Before-and-after change records
·····
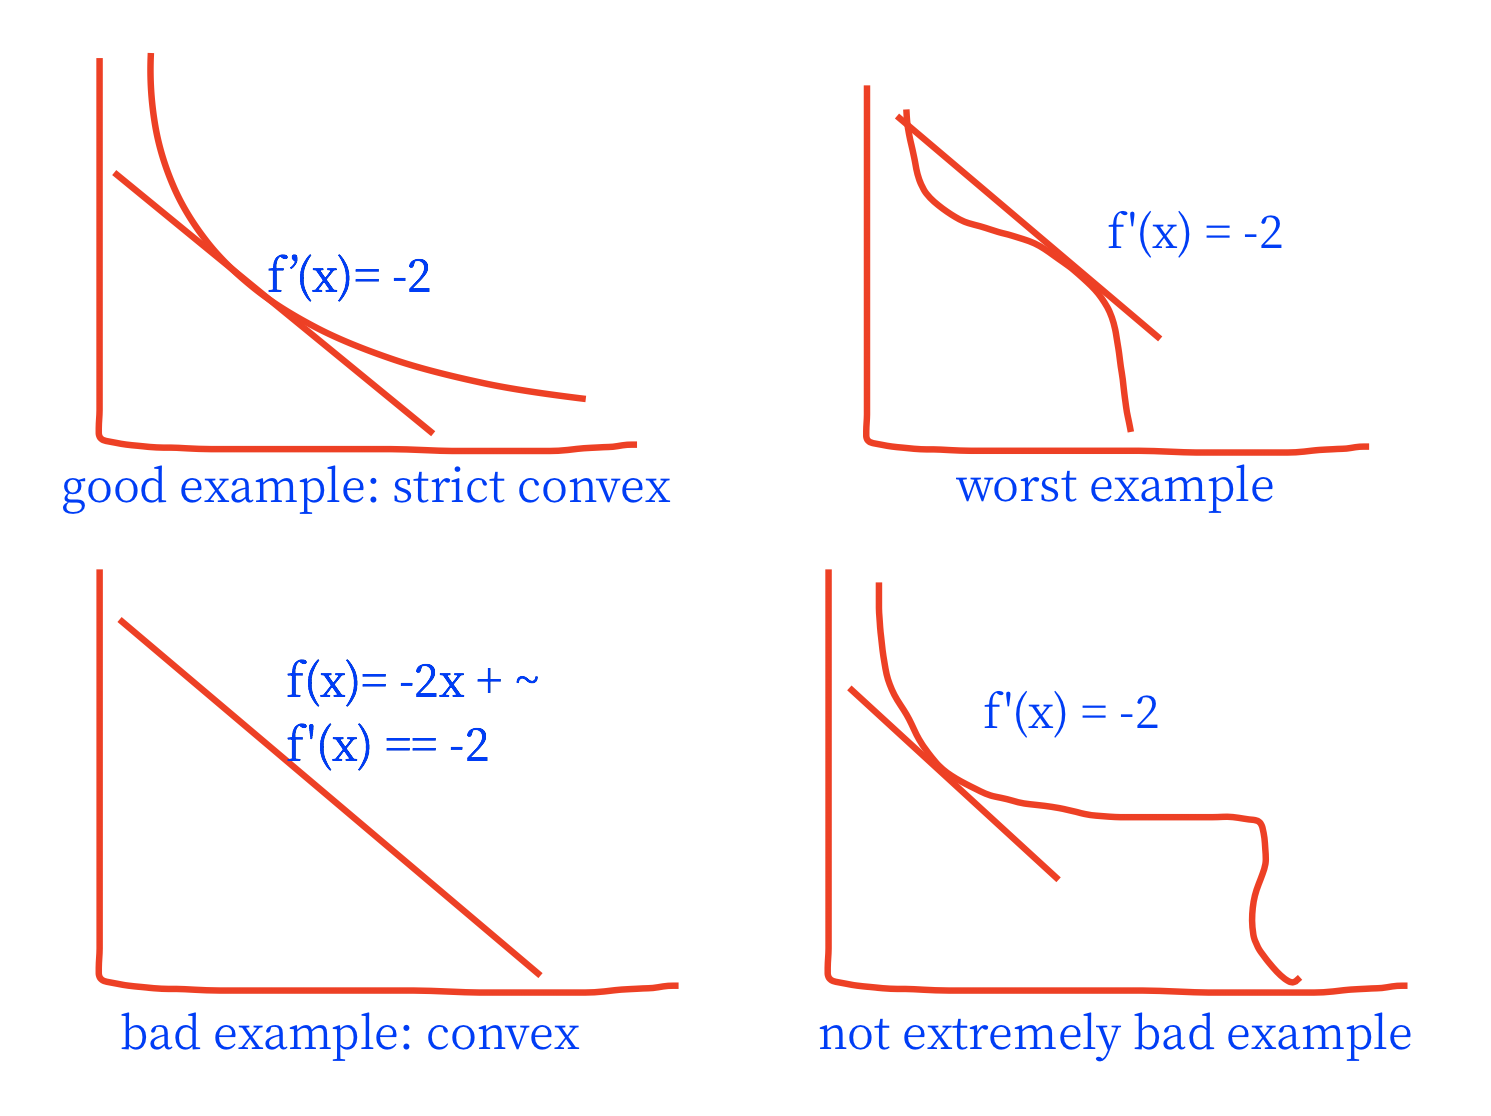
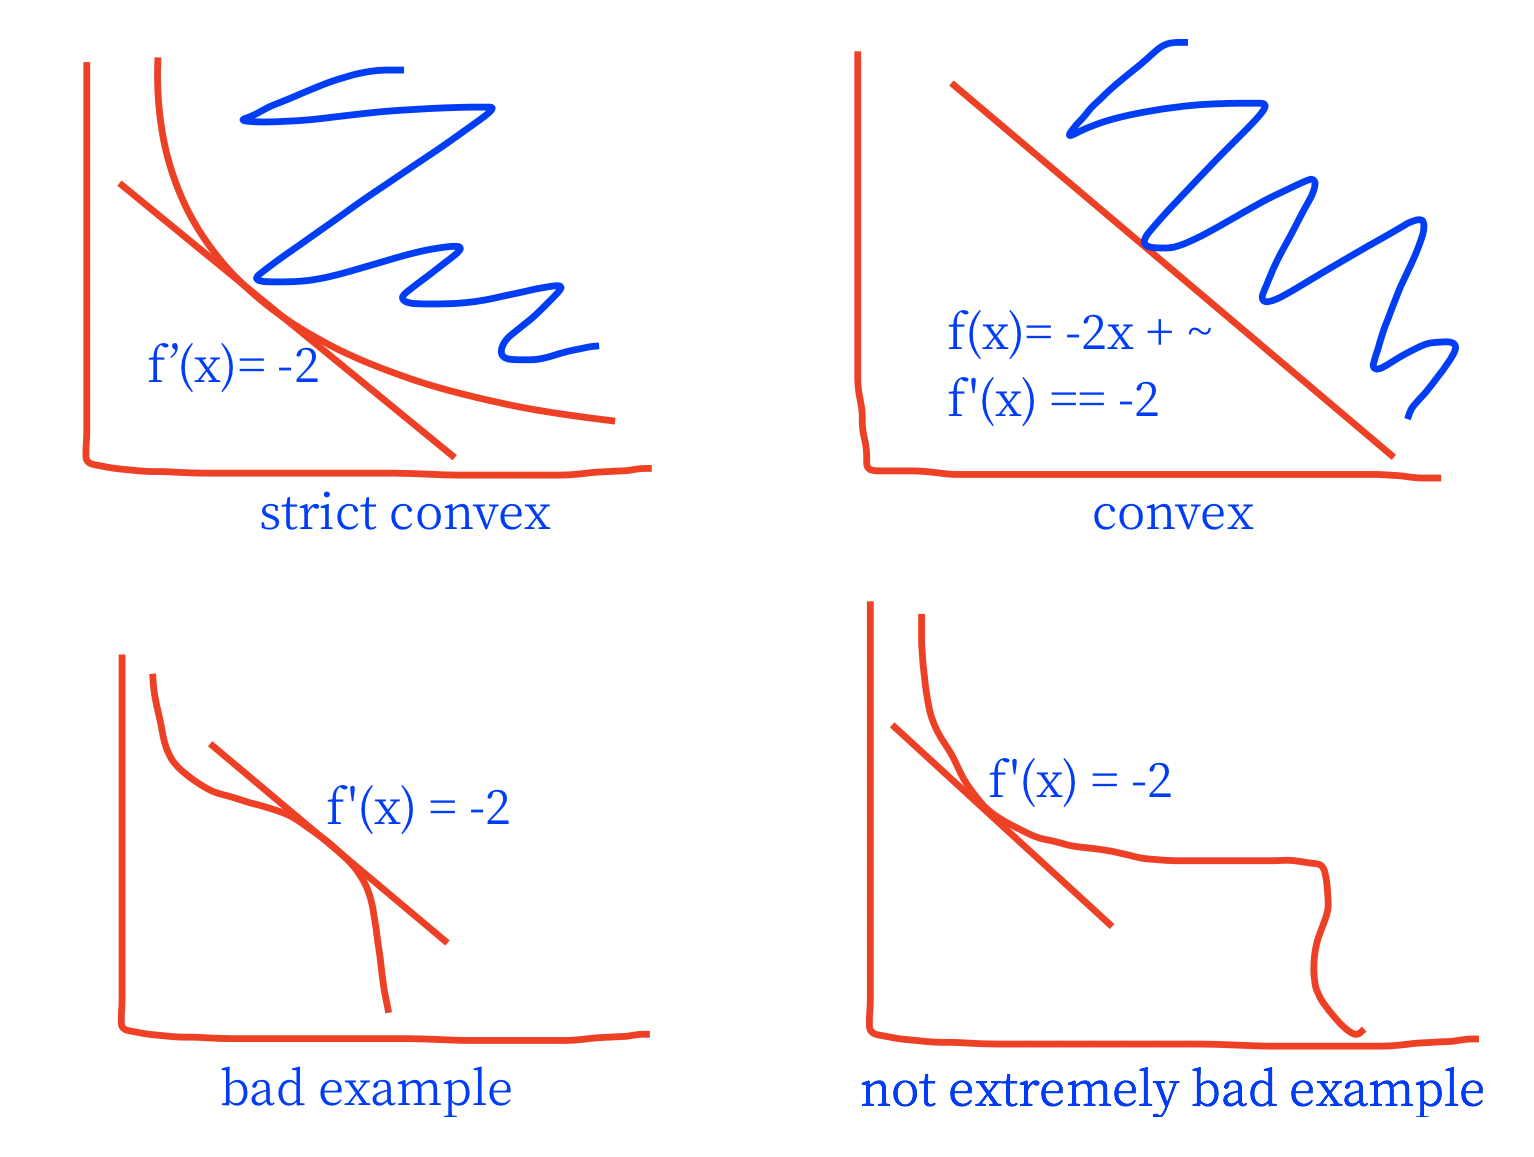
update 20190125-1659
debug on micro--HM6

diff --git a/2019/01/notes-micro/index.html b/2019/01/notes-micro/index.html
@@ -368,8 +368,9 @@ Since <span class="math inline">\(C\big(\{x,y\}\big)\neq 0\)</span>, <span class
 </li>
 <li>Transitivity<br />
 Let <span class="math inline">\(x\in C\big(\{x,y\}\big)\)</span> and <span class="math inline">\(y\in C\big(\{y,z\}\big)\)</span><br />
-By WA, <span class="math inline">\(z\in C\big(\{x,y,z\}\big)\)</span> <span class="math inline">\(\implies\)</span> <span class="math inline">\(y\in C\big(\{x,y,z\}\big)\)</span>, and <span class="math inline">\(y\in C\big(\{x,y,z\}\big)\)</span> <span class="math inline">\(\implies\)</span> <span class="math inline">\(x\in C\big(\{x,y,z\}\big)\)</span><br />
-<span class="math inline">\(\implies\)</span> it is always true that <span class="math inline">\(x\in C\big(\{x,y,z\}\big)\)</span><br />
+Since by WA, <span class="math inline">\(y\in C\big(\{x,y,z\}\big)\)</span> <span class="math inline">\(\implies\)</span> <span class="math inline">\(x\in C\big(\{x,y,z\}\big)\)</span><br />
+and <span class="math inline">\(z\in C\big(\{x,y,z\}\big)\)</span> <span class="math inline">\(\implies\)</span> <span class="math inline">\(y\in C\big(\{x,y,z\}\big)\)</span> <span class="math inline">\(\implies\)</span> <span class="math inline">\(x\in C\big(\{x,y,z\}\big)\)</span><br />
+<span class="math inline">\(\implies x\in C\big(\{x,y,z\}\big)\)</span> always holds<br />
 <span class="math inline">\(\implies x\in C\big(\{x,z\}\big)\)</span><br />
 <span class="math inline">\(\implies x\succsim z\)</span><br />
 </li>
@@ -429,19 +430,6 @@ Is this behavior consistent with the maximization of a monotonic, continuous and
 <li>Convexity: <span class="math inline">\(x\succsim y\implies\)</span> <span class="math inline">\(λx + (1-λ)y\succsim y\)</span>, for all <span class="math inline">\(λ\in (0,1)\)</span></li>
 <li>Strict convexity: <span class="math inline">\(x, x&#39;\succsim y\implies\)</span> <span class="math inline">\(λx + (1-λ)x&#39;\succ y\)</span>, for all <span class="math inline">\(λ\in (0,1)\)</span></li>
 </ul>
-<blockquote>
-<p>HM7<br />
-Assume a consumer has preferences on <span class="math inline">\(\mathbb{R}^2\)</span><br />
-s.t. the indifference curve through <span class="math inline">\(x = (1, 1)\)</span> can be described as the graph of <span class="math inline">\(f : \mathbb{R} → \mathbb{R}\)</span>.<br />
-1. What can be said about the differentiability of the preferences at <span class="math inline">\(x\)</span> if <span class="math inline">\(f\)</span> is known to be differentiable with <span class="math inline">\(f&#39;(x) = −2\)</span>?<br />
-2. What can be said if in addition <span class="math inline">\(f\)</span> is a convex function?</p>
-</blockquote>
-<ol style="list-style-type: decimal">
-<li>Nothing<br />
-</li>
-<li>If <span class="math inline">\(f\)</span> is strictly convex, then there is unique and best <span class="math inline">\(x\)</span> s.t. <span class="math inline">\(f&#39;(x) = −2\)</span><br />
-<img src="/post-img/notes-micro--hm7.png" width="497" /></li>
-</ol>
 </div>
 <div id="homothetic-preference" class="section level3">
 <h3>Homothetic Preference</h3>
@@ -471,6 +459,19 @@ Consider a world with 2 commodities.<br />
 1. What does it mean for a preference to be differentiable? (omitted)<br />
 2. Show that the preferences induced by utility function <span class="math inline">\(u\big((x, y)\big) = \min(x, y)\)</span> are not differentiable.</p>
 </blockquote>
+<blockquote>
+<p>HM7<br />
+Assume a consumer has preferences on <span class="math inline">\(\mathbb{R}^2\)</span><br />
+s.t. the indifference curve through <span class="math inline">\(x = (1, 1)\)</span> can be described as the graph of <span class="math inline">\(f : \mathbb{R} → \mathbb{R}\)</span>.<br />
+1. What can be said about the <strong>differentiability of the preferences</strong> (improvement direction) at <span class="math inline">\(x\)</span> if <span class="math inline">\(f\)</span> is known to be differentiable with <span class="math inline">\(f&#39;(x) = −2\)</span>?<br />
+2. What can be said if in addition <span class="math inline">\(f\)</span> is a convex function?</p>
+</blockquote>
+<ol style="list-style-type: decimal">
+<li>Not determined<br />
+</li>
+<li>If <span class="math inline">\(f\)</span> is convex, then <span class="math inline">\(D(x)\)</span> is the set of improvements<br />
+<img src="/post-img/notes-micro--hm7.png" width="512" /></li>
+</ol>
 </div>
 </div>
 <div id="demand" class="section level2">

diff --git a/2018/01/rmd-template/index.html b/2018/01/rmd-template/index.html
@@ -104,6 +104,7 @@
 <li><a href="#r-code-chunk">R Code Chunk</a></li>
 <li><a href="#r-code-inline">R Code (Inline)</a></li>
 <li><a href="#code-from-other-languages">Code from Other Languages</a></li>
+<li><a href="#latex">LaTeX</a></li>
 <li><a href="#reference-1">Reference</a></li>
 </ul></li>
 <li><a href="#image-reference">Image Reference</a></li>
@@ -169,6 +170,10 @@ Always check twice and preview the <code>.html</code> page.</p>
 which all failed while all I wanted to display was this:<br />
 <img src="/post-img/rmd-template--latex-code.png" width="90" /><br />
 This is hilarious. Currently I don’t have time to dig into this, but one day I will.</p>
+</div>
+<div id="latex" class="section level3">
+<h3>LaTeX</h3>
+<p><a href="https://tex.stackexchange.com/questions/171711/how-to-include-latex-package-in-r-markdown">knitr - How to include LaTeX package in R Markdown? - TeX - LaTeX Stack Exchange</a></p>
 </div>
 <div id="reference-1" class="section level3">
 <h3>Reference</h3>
·····
### Task directions
Taking the records above as a whole, work out how many of their lines hold the word "blockquote". The reply should be that number alone.

### Task response
5